After a swift reboot from all of the changes above, my X1C6 is now more or less hitting the right marks for me. I also watched a few Donnie Yen fight scenes while on battery just to make sure the video output performance is up to par… ;)

Edit (July 27th, 2018):

Something that I did before and mysteriously went away reminded me of how much graphics performance I got out of this fix:

sudo vim /etc/environment

Add the following line and reboot:


Edit (July 29th, 2018):

Firmware Security (v0.1.27) popped up in the Ubuntu Software Store. I was a bit scared as I have read in forums that some updates that are installed from the Lenovo site has rendered the laptop unusable but my personality doesn’t allow outstanding updates to be not installed especially when it’s security related and that I am hopeful that since it’s an Ubuntu pushed update that it was tested and work well. So I went ahead and hit the update button and then rebooted the system. So-far everything works fine on the laptop. Kudos to Canonical for making this so seamless/automated!

S3 — Deep Sleep

I am not much of an electrical engineer so instead of doing in-depth power consumption testing myself, I did some simple tests against all the chatter in the forums about how in the 6th Gen X1 Carbon, Lenovo decided to get rid of the ACPI S3 Deep Sleep state in favor of a “Microsoft driven sleep state called Windows Modern Standby aka Si3” which breaks Ubuntu’s ability to go into the deep sleep state; something quite valuable for road warriors that can’t afford to shutdown or hibernate before they are on the move and yet, demand long battery life in their devices so that they last through their work days.

Before I applied the hacked fix, the laptop goes into the S2 sleep state aka standby right out of the box. This costed me about 1% of battery life every 30–45 minutes. The waking of the laptop was also a bit laggy.

After I applied the hacked fix which I will write a followup post on, I lost around 2% of battery from a 6-7 hour S3 deep sleep. What’s surprising is that the waking of the laptop was also much more snappy than the S2 sleep state.

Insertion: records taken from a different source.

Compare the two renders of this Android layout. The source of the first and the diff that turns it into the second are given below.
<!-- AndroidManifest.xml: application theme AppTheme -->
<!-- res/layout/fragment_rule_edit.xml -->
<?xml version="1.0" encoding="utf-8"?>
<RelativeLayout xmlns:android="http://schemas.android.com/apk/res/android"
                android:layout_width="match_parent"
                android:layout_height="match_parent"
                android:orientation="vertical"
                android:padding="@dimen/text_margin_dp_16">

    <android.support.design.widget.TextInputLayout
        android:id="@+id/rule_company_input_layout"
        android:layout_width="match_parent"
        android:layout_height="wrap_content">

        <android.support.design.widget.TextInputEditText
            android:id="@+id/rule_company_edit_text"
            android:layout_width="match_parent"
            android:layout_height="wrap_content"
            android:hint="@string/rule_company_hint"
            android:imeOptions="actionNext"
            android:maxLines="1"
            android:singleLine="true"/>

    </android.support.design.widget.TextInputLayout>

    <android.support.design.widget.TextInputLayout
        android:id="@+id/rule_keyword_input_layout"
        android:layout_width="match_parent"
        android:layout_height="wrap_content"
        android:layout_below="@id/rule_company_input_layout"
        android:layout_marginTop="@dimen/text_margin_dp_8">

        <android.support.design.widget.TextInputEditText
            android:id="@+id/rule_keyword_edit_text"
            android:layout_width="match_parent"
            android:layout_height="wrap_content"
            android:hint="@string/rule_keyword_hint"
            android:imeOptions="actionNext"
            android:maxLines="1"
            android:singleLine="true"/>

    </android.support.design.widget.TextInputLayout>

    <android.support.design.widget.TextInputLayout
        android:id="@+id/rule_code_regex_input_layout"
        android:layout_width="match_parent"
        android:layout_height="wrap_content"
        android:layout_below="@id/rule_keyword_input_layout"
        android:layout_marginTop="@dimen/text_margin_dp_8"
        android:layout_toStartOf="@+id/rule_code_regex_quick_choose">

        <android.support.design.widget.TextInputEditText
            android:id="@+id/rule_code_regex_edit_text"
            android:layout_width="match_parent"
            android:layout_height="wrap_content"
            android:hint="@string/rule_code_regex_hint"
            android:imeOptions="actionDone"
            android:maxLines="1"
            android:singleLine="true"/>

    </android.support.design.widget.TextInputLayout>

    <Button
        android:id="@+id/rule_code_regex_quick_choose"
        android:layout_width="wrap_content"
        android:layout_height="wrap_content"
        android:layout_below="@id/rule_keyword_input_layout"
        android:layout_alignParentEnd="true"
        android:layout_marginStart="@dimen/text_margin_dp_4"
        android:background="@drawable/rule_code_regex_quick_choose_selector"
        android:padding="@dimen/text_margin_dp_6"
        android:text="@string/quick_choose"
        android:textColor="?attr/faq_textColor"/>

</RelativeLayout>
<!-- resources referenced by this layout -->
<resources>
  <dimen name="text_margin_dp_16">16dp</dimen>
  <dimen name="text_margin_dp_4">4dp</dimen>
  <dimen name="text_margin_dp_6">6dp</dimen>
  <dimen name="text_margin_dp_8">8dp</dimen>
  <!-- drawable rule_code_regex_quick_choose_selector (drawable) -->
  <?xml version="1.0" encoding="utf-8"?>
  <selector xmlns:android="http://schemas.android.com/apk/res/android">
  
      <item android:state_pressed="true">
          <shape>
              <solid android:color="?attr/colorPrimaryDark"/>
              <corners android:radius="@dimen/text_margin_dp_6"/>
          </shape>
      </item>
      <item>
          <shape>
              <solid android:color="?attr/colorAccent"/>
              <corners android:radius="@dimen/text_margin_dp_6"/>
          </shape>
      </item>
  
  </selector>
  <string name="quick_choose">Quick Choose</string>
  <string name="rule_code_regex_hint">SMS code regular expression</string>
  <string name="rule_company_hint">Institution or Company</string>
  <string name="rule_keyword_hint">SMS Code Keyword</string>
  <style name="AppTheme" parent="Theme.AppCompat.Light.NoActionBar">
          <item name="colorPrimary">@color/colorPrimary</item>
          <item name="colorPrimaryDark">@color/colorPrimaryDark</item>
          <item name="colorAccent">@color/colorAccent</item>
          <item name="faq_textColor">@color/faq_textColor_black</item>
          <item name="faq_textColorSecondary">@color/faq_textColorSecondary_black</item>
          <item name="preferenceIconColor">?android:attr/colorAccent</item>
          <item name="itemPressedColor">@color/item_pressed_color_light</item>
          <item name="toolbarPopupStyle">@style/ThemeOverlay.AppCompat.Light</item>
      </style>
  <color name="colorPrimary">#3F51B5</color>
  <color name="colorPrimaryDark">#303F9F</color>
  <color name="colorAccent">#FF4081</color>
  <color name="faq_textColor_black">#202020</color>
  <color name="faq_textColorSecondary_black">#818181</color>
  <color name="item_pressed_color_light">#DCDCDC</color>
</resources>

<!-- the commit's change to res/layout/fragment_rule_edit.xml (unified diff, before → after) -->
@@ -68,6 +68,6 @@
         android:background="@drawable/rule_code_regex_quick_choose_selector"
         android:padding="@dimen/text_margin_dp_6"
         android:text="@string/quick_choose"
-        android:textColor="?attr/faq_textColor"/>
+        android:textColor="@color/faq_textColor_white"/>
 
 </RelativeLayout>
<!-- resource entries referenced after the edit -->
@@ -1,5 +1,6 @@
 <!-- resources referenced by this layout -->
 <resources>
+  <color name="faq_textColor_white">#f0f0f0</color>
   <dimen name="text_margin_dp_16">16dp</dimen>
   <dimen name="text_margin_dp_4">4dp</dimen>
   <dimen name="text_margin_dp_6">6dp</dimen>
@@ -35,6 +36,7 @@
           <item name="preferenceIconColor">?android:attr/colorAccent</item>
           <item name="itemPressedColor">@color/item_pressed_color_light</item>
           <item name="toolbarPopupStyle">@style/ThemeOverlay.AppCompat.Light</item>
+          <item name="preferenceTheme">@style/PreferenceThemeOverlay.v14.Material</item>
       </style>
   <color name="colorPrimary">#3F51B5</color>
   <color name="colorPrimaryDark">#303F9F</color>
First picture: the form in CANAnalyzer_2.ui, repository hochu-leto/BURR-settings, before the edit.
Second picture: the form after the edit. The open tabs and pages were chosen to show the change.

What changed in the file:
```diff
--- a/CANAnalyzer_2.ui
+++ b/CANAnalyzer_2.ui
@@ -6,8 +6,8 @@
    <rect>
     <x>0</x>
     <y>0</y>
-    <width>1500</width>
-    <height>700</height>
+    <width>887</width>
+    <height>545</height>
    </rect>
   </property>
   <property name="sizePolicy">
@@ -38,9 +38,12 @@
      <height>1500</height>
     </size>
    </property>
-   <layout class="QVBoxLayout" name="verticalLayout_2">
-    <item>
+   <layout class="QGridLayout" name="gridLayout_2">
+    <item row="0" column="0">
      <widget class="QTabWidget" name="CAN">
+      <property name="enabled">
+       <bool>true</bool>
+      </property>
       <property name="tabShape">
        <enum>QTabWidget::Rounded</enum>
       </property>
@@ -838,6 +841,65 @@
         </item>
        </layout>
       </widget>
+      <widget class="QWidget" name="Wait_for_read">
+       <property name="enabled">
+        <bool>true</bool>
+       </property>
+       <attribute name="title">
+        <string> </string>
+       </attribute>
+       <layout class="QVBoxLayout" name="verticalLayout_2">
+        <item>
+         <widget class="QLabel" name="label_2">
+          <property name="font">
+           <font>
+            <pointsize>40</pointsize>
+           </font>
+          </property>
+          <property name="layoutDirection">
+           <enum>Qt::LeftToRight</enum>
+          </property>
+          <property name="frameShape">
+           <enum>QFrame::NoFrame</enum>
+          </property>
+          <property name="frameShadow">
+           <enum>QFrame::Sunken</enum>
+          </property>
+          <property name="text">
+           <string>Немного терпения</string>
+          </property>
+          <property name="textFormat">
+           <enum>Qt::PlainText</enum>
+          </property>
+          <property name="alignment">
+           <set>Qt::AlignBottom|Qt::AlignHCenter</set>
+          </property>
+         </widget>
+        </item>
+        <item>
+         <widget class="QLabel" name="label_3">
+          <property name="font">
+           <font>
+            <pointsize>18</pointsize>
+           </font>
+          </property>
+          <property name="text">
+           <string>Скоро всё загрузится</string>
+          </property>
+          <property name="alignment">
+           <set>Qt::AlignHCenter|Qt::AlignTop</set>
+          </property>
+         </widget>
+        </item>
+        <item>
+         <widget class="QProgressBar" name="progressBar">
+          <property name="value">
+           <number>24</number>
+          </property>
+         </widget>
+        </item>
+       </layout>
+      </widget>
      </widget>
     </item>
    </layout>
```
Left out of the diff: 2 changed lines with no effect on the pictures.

So problem there also solved. It’s not as great at my Macbook Air per se but I certainly think it’s acceptable.

Edit (July 22nd)

As promised, here’s the step-by-step.

What about Software?

As I have mentioned before, Ubuntu and GNU/Linux in general has come a long ways so I have obviously been able to fill all my requirements with the software through a combination of open and closed source software to pretty much make this setup take care of all my practical needs. Though I must say that my usage behavior doesn’t speak for everyone. I am sure my constant using of Ubuntu on my desktops at work and home for as long as I remember influences my software choice and usage patterns. Here’s a screenshot of my setup:

Happily Ever After?

That pretty much sums up all that I had to do to be generally satisfied with this laptop for my needs. I’ll certainly report back if I run into any new findings as I continue with my exploration.